Print the records below exactly, and do not carry over any picture.

Extracted data entries

►

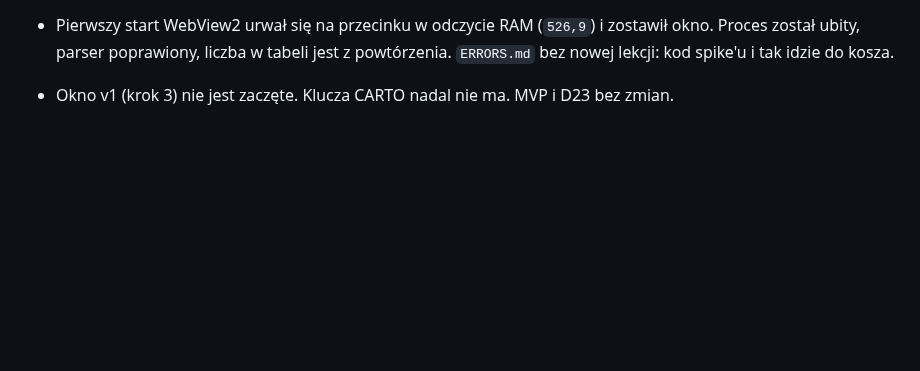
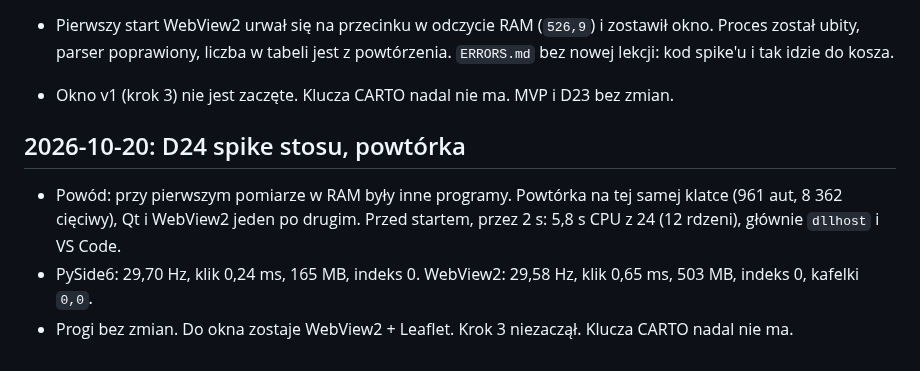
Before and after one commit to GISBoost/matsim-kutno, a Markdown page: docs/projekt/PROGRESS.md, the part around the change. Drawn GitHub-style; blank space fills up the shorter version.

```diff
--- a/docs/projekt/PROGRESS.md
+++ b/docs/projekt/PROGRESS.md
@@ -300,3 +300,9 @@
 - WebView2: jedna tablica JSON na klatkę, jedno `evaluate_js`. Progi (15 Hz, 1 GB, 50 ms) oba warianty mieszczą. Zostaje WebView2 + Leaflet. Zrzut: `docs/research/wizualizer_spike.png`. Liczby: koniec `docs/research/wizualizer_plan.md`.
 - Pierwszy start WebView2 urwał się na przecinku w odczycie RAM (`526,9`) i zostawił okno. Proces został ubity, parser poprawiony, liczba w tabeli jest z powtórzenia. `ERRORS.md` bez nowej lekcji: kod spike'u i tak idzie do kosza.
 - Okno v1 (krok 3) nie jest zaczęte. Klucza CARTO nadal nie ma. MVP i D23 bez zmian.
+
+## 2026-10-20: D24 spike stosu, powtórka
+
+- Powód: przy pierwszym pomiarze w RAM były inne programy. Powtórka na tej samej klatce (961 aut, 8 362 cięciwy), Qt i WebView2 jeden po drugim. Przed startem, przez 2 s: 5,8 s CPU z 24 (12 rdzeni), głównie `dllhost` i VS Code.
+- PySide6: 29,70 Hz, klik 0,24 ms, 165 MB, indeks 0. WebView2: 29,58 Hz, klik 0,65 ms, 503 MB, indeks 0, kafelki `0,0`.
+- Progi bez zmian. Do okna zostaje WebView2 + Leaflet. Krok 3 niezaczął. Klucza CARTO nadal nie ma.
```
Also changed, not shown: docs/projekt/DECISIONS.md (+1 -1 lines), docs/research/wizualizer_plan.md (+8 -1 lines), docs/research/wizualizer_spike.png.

◄

§ **Answer space**:
Before and after one commit to GISBoost/matsim-kutno, a Markdown page: docs/projekt/PROGRESS.md, the part around the change. Drawn GitHub-style; blank space fills up the shorter version.

```diff
--- a/docs/projekt/PROGRESS.md
+++ b/docs/projekt/PROGRESS.md
@@ -300,3 +300,9 @@
 - WebView2: jedna tablica JSON na klatkę, jedno `evaluate_js`. Progi (15 Hz, 1 GB, 50 ms) oba warianty mieszczą. Zostaje WebView2 + Leaflet. Zrzut: `docs/research/wizualizer_spike.png`. Liczby: koniec `docs/research/wizualizer_plan.md`.
 - Pierwszy start WebView2 urwał się na przecinku w odczycie RAM (`526,9`) i zostawił okno. Proces został ubity, parser poprawiony, liczba w tabeli jest z powtórzenia. `ERRORS.md` bez nowej lekcji: kod spike'u i tak idzie do kosza.
 - Okno v1 (krok 3) nie jest zaczęte. Klucza CARTO nadal nie ma. MVP i D23 bez zmian.
+
+## 2026-10-20: D24 spike stosu, powtórka
+
+- Powód: przy pierwszym pomiarze w RAM były inne programy. Powtórka na tej samej klatce (961 aut, 8 362 cięciwy), Qt i WebView2 jeden po drugim. Przed startem, przez 2 s: 5,8 s CPU z 24 (12 rdzeni), głównie `dllhost` i VS Code.
+- PySide6: 29,70 Hz, klik 0,24 ms, 165 MB, indeks 0. WebView2: 29,58 Hz, klik 0,65 ms, 503 MB, indeks 0, kafelki `0,0`.
+- Progi bez zmian. Do okna zostaje WebView2 + Leaflet. Krok 3 niezaczął. Klucza CARTO nadal nie ma.
```
Also changed, not shown: docs/projekt/DECISIONS.md (+1 -1 lines), docs/research/wizualizer_plan.md (+8 -1 lines), docs/research/wizualizer_spike.png.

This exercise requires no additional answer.